There is a new-type cellphone available. It includes not only implementation of Windows Mobile 6.0 or equivalent advanced Pocket PC operating systems, but also a chipset that includes both GPS protocols, and A-GPS protocols (cellular/satellite fast fix coordination).

An example is the AT&T Tilt (HTC TyTN II-Kaiser), pictured in Figure 1. This phone is also available from other providers, different cellular protocols (e.g., Sprint on CDMA) and under different names. Packing a Qualcomm 400 MHz CPU with over 100 MB of RAM, the phone has the capability to access up to 32 GB of data via microSDHC (super high density media cards). This phone could have been purchased at AT&T stores for as little as $149 during Thanksgiving. It is a complete, networked mobile PC if purchased with a data plan. It has Bluetooth (BT) connectivity, and a specialty mini-USB port. Implemented at AT&T, it is EDGE/3G capable with up to seven frequency bands for operation in almost any country in the world.


So, what does this have to do with ham radio?

The Tilt has the ability to run such programs as PocketDigi, a mobile digital mode program that includes PSK-31/RTTY/CW send and receive.Figure 2 shows an example of the PocketDigi in operation on 40m receiving a CQ de WA6OVP (The Tiltís front screen opens to expose its keyboard).To connect the cellphone to the HF transceiverís audio, I used a BT headset that formerly made hands-free cellular calls. A quick removal of the headsetís microphone and speaker, a few careful solder joints, and an isolation BT interface for PSK31 is born.


For me, the internal GPS was of greatest interest.
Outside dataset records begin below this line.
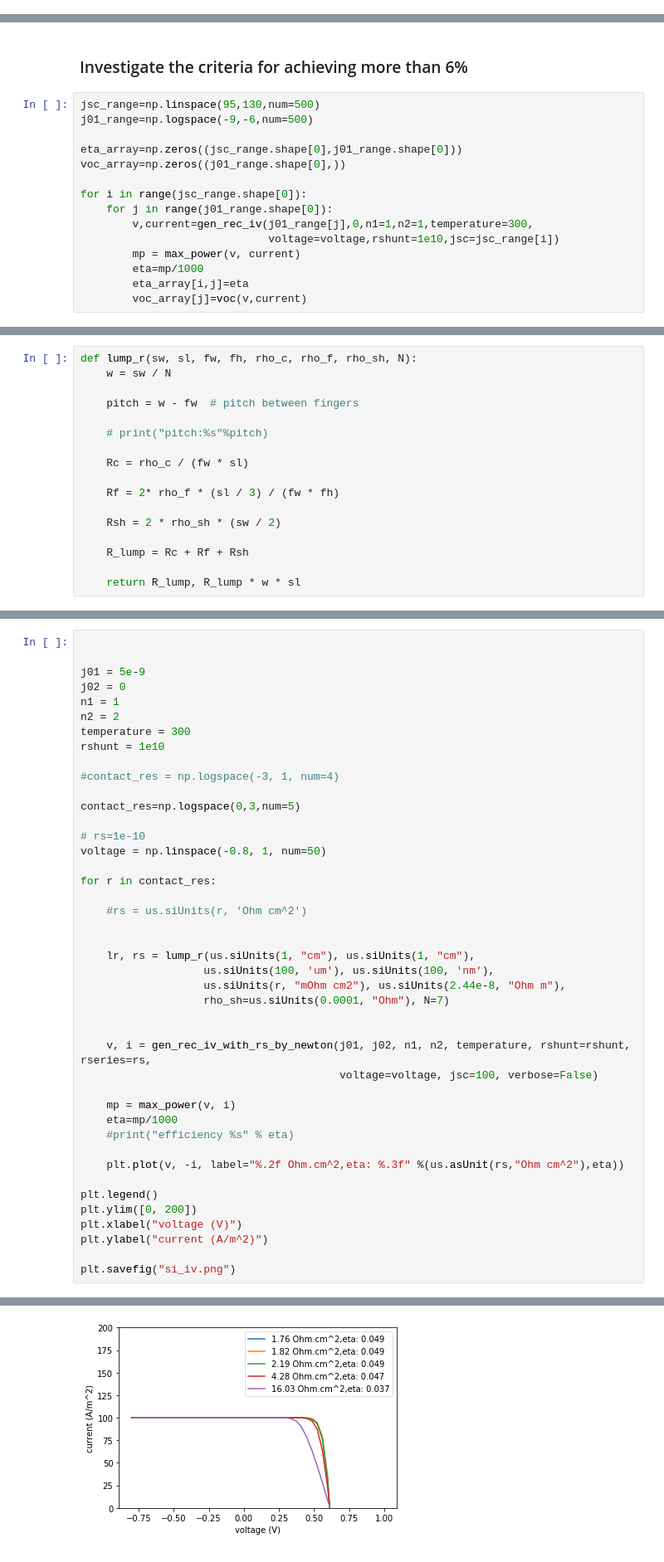
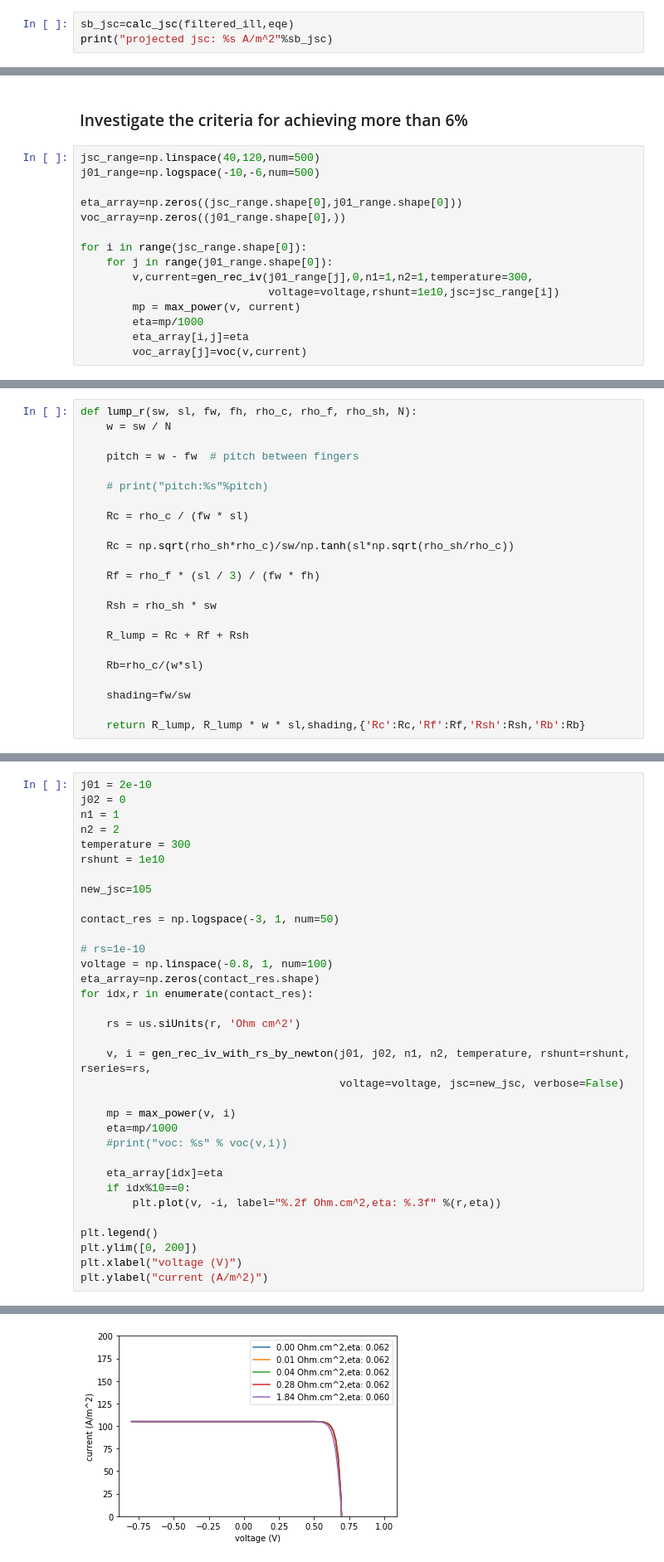
Before and after one commit to kanhua/pypvcell, a Jupyter notebook: examples/ms_silicon/st2_silicon.ipynb, the cells around one changed output, grey strips where cells are left out. Shown: that part at 83% size. Cells and saved outputs as stored; diff of their text form.

```diff
--- a/examples/ms_silicon/st2_silicon.ipynb
+++ b/examples/ms_silicon/st2_silicon.ipynb
@@ -43,0 +40,3 @@ jsc=calc_jsc(filtered_ill,eqe)
+# %%
+sb_jsc=calc_jsc(filtered_ill,eqe)
+print("projected jsc: %s A/m^2"%sb_jsc)
@@ -86,8 +109,8 @@ The target efficiency of silicon bottom cell is 5.3%. Wiht this Voc and Jsc, it
 # %% [markdown]
 ### Investigate the criteria for achieving more than 6%
 # %%
-jsc_range=np.linspace(95,130,num=500)
-j01_range=np.logspace(-9,-6,num=500)
+jsc_range=np.linspace(40,120,num=500)
+j01_range=np.logspace(-10,-6,num=500)
 
 eta_array=np.zeros((jsc_range.shape[0],j01_range.shape[0]))
 voc_array=np.zeros((j01_range.shape[0],))
@@ -126,10 +155,16 @@ def lump_r(sw, sl, fw, fh, rho_c, rho_f, rho_sh, N):
 
     Rc = rho_c / (fw * sl)
 
-    Rf = 2* rho_f * (sl / 3) / (fw * fh)
+    Rc = np.sqrt(rho_sh*rho_c)/sw/np.tanh(sl*np.sqrt(rho_sh/rho_c))
 
-    Rsh = 2 * rho_sh * (sw / 2)
+    Rf = rho_f * (sl / 3) / (fw * fh)
+
+    Rsh = rho_sh * sw
 
     R_lump = Rc + Rf + Rsh
 
-    return R_lump, R_lump * w * sl
+    Rb=rho_c/(w*sl)
+
+    shading=fw/sw
+
+    return R_lump, R_lump * w * sl,shading,{'Rc':Rc,'Rf':Rf,'Rsh':Rsh,'Rb':Rb}
@@ -136,44 +239,35 @@ def lump_r(sw, sl, fw, fh, rho_c, rho_f, rho_sh, N):
 # %%
-
-
-j01 = 5e-9
+j01 = 2e-10
 j02 = 0
 n1 = 1
 n2 = 2
 temperature = 300
 rshunt = 1e10
 
-#contact_res = np.logspace(-3, 1, num=4)
+new_jsc=105
 
-contact_res=np.logspace(0,3,num=5)
+contact_res = np.logspace(-3, 1, num=50)
 
 # rs=1e-10
-voltage = np.linspace(-0.8, 1, num=50)
+voltage = np.linspace(-0.8, 1, num=100)
+eta_array=np.zeros(contact_res.shape)
+for idx,r in enumerate(contact_res):
 
-for r in contact_res:
-
-    #rs = us.siUnits(r, 'Ohm cm^2')
-
-
-    lr, rs = lump_r(us.siUnits(1, "cm"), us.siUnits(1, "cm"),
-                   us.siUnits(100, 'um'), us.siUnits(100, 'nm'),
-                   us.siUnits(r, "mOhm cm2"), us.siUnits(2.44e-8, "Ohm m"),
-                   rho_sh=us.siUnits(0.0001, "Ohm"), N=7)
-
+    rs = us.siUnits(r, 'Ohm cm^2')
 
     v, i = gen_rec_iv_with_rs_by_newton(j01, j02, n1, n2, temperature, rshunt=rshunt, rseries=rs,
-                                        voltage=voltage, jsc=100, verbose=False)
+                                        voltage=voltage, jsc=new_jsc, verbose=False)
 
     mp = max_power(v, i)
     eta=mp/1000
-    #print("efficiency %s" % eta)
+    #print("voc: %s" % voc(v,i))
 
-    plt.plot(v, -i, label="%.2f Ohm.cm^2,eta: %.3f" %(us.asUnit(rs,"Ohm cm^2"),eta))
+    eta_array[idx]=eta
+    if idx%10==0:
+        plt.plot(v, -i, label="%.2f Ohm.cm^2,eta: %.3f" %(r,eta))
 
 plt.legend()
 plt.ylim([0, 200])
 plt.xlabel("voltage (V)")
 plt.ylabel("current (A/m^2)")
-
-plt.savefig("si_iv.png")
 # %% [output]
@@ -180 +275 @@ plt.savefig("si_iv.png")
-[figure, old version]
+[figure, new version]
```
Also changed, not shown: parts of 26 cells of this notebook, 2 other files.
It could be used for APRS. As an active ham when I travel I am often confronted with MANY electronic devices to pack. The fewer devices needed the better. Having ham digital modes available in my cellphone is a great asset. Having a GPS unit in my cellphone is a boon.

How to access the GPS chipset in the phone for APRS?

I have been able to implement NMEA data flow from my cellphone internal GPS using the following procedure.It should also work with the SiRFstar III chipset in similar cellphones equipped with BT. I use a Kenwood TH-D7(G), an HT that has a built-in TNC for packet or APRS. The Kenwood HT successfully transmits the GPS coordinates to the APRS network (in the US on 144.390 MHz).

The connectivity between the cellphone and TH-D7(G) was accomplished by using a Brainboxes' BL-830 female DB-9-to-Bluetooth adapter attached to a DB-9-to-3 conductor 2.5mm plug going to the Kenwood's GPS receptacle, as pictured in Figure 3.


On the AT&T Tilt, I use the client software from for PocketPC ($19.95) to set up a connection between the output of the internal GPS on COM4 and the cellphoneís Bluetooth Server. An added bonus of this process is that one can place the HT for best transmission in one location and independently place the wireless GPS at another location within the 10m range of the BT units.

In Figure 4, you see the AT&T Tilt plotting my carís position (the Jogger icon) on Google Maps as I drive, along with a nearby APRS weather station. The camera was a little shaky, hi hi.


Iím continuing to work on this process with the hope that waypoint data from the Kenwood HT (APRS Stations) can be passed to the AT&T Tilt so other GPS mapping programs (e.g., Garmin Mobile XT) will work without the need for external access to the cellular phone network.

---* Ken WI7B